_PROBLEM DESCRIPTION:_ Show each line from the listing that includes the word "SITE".
◇ ◇ ◇ ◇ ◇ ◇ ◇
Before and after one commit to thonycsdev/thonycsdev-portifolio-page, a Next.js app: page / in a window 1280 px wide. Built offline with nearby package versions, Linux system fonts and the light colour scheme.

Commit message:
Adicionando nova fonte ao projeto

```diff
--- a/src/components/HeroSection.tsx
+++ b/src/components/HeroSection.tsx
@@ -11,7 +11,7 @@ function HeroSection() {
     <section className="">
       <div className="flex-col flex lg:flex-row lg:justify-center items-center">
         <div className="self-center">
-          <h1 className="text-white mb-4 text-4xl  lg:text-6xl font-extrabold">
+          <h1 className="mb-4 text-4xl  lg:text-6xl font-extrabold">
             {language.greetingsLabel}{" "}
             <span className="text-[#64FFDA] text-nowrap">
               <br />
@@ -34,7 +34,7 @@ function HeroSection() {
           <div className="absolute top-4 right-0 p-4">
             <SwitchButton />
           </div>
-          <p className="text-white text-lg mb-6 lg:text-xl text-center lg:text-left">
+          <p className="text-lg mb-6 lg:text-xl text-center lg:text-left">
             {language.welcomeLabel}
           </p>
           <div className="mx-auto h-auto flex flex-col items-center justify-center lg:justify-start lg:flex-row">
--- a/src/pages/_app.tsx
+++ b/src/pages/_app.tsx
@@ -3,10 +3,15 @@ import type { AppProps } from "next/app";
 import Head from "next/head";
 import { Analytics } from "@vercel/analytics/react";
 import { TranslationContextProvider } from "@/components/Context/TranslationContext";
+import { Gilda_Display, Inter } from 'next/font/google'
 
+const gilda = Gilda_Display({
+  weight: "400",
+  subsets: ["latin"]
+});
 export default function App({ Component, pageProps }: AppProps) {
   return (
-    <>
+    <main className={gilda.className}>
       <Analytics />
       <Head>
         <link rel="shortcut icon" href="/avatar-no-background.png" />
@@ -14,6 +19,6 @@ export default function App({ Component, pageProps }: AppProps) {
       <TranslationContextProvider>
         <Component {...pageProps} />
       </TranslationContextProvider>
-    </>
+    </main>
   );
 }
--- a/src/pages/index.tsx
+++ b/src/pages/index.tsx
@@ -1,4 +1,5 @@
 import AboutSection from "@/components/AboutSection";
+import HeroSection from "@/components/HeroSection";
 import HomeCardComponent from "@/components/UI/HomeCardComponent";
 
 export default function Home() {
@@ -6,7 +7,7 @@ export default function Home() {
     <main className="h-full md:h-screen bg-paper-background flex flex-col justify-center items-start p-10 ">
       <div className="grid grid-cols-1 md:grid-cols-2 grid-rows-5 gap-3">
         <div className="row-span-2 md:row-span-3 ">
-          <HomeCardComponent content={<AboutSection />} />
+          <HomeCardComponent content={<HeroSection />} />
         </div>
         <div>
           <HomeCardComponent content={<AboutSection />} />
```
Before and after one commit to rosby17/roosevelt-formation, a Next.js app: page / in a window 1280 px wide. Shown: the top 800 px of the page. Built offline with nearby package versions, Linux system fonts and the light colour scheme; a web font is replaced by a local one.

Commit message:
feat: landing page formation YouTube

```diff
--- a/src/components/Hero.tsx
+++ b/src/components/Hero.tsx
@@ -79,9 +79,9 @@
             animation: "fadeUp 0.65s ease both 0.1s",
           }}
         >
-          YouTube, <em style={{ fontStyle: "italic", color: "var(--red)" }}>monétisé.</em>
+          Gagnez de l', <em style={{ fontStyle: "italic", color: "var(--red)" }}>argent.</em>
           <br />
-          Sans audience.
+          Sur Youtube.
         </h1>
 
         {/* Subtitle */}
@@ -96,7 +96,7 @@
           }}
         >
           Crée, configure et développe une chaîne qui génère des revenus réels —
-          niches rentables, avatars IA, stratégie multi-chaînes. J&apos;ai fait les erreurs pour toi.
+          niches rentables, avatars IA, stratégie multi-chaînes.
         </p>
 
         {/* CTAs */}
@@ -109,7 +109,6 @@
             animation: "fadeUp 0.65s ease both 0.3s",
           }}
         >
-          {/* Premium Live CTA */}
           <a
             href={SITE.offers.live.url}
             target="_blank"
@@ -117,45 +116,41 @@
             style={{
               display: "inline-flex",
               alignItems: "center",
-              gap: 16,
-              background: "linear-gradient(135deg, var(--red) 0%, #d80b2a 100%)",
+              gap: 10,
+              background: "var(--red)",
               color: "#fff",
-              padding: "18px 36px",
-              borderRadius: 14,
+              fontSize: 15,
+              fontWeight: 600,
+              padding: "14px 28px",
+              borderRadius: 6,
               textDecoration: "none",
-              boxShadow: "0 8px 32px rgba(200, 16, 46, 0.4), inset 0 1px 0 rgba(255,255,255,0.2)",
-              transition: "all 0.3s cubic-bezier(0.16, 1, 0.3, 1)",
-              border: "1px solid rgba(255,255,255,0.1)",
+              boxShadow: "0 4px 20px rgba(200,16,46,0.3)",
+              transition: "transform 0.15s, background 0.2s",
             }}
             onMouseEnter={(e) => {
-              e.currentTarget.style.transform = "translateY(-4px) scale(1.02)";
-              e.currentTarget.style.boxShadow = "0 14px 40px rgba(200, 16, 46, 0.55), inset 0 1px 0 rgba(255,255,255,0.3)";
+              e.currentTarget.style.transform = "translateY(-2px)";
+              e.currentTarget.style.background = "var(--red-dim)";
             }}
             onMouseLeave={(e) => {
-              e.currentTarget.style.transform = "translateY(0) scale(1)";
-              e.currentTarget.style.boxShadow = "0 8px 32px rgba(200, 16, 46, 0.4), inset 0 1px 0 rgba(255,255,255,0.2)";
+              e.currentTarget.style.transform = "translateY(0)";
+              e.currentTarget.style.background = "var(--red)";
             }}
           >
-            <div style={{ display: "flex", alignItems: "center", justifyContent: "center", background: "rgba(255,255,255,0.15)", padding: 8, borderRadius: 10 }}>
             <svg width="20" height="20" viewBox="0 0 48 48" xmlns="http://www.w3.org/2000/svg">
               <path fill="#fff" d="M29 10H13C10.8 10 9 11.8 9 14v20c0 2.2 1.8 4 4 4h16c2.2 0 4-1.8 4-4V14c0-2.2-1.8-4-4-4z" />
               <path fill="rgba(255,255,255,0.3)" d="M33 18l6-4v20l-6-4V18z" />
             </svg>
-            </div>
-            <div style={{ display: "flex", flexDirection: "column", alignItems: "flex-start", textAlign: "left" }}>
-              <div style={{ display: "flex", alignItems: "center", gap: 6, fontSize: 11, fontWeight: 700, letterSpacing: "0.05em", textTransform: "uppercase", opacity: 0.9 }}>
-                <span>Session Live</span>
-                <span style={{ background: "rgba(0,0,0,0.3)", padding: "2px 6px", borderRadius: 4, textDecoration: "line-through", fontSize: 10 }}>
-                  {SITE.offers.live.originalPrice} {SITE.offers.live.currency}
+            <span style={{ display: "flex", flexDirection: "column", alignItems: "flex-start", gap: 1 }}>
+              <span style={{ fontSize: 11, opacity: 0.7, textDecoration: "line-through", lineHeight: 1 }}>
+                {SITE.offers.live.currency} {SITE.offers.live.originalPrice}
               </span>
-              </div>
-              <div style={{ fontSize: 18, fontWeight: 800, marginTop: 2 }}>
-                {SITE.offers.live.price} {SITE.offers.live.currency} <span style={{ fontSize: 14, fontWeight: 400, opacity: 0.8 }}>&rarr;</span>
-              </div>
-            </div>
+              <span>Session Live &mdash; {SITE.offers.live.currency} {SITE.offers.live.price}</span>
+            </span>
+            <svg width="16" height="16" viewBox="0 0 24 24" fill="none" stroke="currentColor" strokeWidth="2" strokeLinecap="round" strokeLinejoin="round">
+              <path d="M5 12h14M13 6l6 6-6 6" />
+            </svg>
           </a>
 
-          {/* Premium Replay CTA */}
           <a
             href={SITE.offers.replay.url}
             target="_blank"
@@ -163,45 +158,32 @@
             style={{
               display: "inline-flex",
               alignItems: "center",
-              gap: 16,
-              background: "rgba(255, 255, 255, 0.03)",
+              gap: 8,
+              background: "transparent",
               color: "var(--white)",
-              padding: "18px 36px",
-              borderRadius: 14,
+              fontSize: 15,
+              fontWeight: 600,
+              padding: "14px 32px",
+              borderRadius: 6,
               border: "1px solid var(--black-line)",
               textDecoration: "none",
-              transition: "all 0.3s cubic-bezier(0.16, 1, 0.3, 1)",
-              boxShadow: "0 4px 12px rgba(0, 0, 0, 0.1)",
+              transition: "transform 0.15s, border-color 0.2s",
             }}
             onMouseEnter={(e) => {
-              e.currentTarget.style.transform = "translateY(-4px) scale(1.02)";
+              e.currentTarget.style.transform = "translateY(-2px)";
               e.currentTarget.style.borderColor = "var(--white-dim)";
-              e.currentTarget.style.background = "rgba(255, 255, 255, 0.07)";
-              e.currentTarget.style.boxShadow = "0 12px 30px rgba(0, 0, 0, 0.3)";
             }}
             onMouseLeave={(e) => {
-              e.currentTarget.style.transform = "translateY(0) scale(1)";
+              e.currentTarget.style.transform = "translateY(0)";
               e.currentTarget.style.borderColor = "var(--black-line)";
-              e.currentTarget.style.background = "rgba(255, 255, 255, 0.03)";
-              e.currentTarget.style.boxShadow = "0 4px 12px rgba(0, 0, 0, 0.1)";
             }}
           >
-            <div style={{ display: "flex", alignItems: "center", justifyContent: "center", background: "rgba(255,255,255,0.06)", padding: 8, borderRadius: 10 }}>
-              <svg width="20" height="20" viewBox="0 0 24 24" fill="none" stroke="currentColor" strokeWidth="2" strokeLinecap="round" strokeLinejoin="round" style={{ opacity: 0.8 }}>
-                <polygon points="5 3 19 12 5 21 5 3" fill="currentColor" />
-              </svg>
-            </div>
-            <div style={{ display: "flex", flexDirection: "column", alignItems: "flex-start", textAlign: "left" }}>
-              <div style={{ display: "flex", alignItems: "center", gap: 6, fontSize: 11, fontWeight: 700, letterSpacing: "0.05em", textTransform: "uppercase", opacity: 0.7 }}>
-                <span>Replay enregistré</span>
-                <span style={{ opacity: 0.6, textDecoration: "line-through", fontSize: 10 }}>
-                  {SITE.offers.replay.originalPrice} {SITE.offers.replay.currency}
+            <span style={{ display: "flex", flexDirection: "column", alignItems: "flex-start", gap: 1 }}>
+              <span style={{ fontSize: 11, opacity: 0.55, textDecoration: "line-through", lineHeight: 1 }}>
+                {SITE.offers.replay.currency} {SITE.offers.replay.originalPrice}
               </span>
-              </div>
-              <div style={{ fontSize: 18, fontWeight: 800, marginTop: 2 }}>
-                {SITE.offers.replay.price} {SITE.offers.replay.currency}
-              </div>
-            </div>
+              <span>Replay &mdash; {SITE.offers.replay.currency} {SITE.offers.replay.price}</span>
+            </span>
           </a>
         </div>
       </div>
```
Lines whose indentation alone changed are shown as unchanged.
◇ ◇ ◇ ◇ ◇ ◇ ◇
_ANSWER BOX:_
             href={SITE.offers.live.url}
-                  {SITE.offers.live.originalPrice} {SITE.offers.live.currency}
+                {SITE.offers.live.currency} {SITE.offers.live.originalPrice}
-                {SITE.offers.live.price} {SITE.offers.live.currency} <span style={{ fontSize: 14, fontWeight: 400, opacity: 0.8 }}>&rarr;</span>
+              <span>Session Live &mdash; {SITE.offers.live.currency} {SITE.offers.live.price}</span>
             href={SITE.offers.replay.url}
-                  {SITE.offers.replay.originalPrice} {SITE.offers.replay.currency}
+                {SITE.offers.replay.currency} {SITE.offers.replay.originalPrice}
-                {SITE.offers.replay.price} {SITE.offers.replay.currency}
+              <span>Replay &mdash; {SITE.offers.replay.currency} {SITE.offers.replay.price}</span>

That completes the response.